That work is exacting. That work is the architecture. Dialogue is the choice of paint color, or what kind of curtains you're going to hang. It matters, of course. But it matters in a very different way. And it matters not at all if you've not constructed the set up well.

This will come as no surprise to most of you out there, but dialogue follows action for a reason. It's nothing without the stronger, more visual, more immediate elements of the script. It can't replace them. It can't live without them. And when you've got those right, your characters can talk about crackers and the audience will understand.

Saturday, February 7, 2009

The Character is Always Right

It's always difficult to finish my own projects at the beginning of a semester. So much of screenwriting is essentially modeling potential answers. So much modeling is basically throwing mud at the wall and seeing what sticks. I've spent much of the last few weeks convincing sophomores of the value of repeatedly synopsizing a script, or of trying out different conflicting elements within a character. This is largely a process of convincing them of the value of making mistakes and trying again. They are suspicious. They want to know how I intend to grade them on it.

Like most writers, I have a perfectionist screaming inside me most of the time. He's my editor. He's offended by mistakes. He's offended by what doesn't ring true. I'm still learning to stick him in a box while I try out different options.

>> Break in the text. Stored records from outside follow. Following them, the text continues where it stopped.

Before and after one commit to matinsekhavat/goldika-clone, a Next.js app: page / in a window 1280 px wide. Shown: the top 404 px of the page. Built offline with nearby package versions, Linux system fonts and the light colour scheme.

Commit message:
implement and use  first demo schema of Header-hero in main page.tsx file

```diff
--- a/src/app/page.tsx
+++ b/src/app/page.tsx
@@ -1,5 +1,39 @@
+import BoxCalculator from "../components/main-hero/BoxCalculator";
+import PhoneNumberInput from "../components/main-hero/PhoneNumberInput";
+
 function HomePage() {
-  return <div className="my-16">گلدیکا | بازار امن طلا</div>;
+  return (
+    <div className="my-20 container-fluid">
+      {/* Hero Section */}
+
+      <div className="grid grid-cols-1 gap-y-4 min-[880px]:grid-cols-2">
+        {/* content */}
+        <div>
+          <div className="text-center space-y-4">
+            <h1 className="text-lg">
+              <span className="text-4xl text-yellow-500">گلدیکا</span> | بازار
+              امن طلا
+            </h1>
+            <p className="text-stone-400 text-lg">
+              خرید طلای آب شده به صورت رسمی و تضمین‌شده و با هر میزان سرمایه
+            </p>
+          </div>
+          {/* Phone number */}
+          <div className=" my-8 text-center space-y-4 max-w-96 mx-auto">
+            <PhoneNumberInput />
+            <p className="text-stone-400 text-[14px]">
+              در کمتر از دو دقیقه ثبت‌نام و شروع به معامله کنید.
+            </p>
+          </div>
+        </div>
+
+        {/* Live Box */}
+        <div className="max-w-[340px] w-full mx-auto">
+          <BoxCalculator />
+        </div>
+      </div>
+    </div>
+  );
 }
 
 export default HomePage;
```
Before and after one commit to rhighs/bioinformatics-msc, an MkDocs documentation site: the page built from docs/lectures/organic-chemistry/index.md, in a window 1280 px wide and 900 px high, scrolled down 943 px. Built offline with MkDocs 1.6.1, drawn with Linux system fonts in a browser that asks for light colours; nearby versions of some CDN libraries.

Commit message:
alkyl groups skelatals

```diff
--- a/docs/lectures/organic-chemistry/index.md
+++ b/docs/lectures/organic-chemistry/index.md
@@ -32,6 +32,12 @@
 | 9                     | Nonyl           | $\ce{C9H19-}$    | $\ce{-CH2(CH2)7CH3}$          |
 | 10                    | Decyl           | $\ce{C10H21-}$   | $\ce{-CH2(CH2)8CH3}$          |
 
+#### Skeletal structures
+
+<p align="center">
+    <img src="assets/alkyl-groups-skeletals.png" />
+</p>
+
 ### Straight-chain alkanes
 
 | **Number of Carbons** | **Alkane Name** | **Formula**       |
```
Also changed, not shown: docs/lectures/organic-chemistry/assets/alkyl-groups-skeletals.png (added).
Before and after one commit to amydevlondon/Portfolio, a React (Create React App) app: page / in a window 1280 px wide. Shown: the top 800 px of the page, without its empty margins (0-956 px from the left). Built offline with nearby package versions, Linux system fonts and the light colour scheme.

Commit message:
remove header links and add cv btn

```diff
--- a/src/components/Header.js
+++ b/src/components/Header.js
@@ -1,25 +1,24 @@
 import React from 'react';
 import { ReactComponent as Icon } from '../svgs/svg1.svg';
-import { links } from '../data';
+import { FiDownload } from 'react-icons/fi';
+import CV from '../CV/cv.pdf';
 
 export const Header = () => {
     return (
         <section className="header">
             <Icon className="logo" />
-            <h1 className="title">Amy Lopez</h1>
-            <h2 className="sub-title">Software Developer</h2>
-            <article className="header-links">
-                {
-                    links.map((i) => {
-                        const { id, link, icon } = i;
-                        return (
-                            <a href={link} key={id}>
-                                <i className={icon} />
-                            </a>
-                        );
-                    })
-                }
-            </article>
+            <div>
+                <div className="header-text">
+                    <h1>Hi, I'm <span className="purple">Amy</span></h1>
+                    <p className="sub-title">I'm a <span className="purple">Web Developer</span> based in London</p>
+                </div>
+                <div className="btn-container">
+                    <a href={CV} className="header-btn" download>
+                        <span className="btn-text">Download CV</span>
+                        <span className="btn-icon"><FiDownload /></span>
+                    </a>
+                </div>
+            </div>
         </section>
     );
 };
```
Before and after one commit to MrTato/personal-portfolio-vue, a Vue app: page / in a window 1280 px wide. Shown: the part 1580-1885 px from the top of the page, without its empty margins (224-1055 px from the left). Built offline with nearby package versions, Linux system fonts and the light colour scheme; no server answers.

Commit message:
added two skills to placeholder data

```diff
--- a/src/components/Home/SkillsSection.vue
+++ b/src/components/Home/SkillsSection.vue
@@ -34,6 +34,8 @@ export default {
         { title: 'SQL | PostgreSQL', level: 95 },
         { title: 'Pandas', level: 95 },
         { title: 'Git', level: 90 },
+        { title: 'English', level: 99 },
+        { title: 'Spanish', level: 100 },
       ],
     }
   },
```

I've learned that my mistakes are usually more productive than that perfectionist A student still looking for a gold star still pacing back and forth in my head.

I just finished the second draft of a script. It's been a nightmare getting the damn thing down in on paper in a respectable fashion. My work, both with students and clients, has been all about making a effectively modeled character move through a well thought out plot. It's been all about those few equations that define different aspects of the story. There's a grand unified theory in there somewhere. You know all your story answer are there. You just know it.

And then you sit down to write.

I'd realized that building the perfectly structured screenplay had become more an impediment than an aid. I let go. I let myself be wrong one more time. I let my main character drag me, scene by scene, wherever he wanted to go. He tracked mud all over the carpet, and missed a couple appointments on the way. But he got to the climax, and he covered a lot more distance doing it. The midpoint got deeper, the high points higher, the low points more desolate and flecked with...comedy. It all felt more real. I had that model imprinted on my brain. I'd tried out dozens of ideas for each plot point. They varied wildly, but all had a certain aspect that made them structural. When I let the main character loose, he seemed to understand it all a bit better, more intuitively than I did. That was humbling.

I've been thinking a lot about this experience. It's not the first time I've had it, but it feels new each time. I'd all but decided I must have imprinted the story part of my brain with a kind of ingrained path that the main character just naturally followed.

But I'm of a different opinion now. This structure that we try so hard to impart is... already there. We see the world in stories. We understand each step we take as set up-conflict-resolution. We see the world that way. My character is no exception. We don't have to think about three-act structure. We think in three-act structure. We model, make mistakes, and learn something on the other end. It's not that the theory's wrong. It's thinking we control the process just by knowing a little bit about it.